** Supplied records follows **

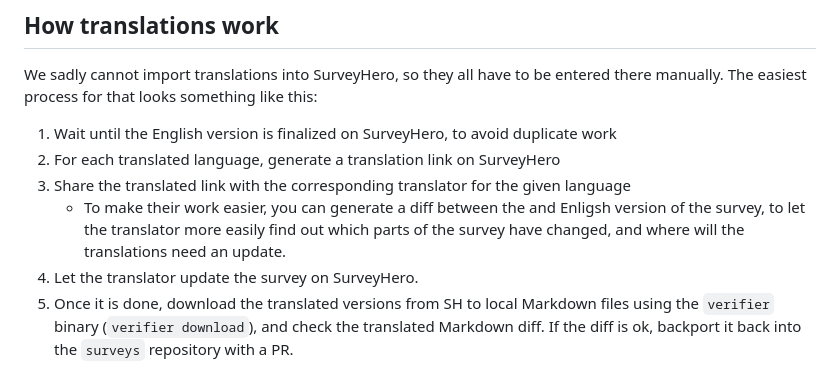
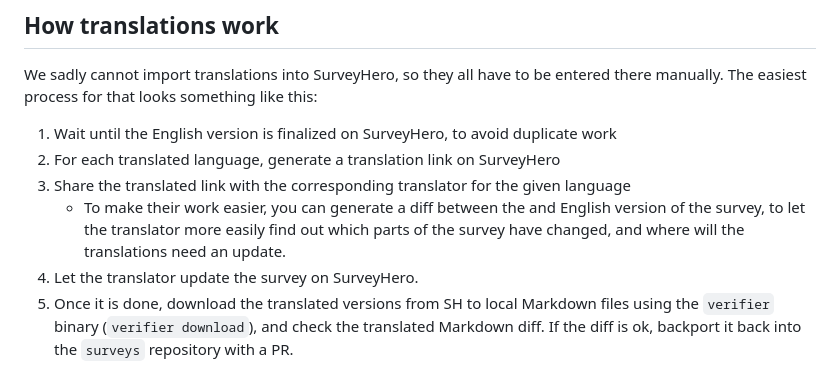
Before and after one commit to rust-lang/surveys, a Markdown page: annual-survey.md, the part around the change. GitHub-like rendering.

Commit message:
Fix typo

```diff
--- a/annual-survey.md
+++ b/annual-survey.md
@@ -43,7 +43,7 @@ We sadly cannot import translations into SurveyHero, so they all have to be ente
 1. Wait until the English version is finalized on SurveyHero, to avoid duplicate work
 2. For each translated language, generate a translation link on SurveyHero
 3. Share the translated link with the corresponding translator for the given language
-   - To make their work easier, you can generate a diff between the <last year> and <current year> Enligsh version of the survey, to let the translator more easily find out which parts of the survey have changed, and where will the translations need an update.
+   - To make their work easier, you can generate a diff between the <last year> and <current year> English version of the survey, to let the translator more easily find out which parts of the survey have changed, and where will the translations need an update.
 4. Let the translator update the survey on SurveyHero.
 5. Once it is done, download the translated versions from SH to local Markdown files using the `verifier` binary (`verifier download`), and check the translated Markdown diff. If the diff is ok, backport it back into the `surveys` repository with a PR.
 6. Remove access for the translation link before the survey starts!
```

** End of Supplied records **

§ What needs to be done: Go through the records and report each line that contains "year".

§ Task response:
-   - To make their work easier, you can generate a diff between the <last year> and <current year> Enligsh version of the survey, to let the translator more easily find out which parts of the survey have changed, and where will the translations need an update.
+   - To make their work easier, you can generate a diff between the <last year> and <current year> English version of the survey, to let the translator more easily find out which parts of the survey have changed, and where will the translations need an update.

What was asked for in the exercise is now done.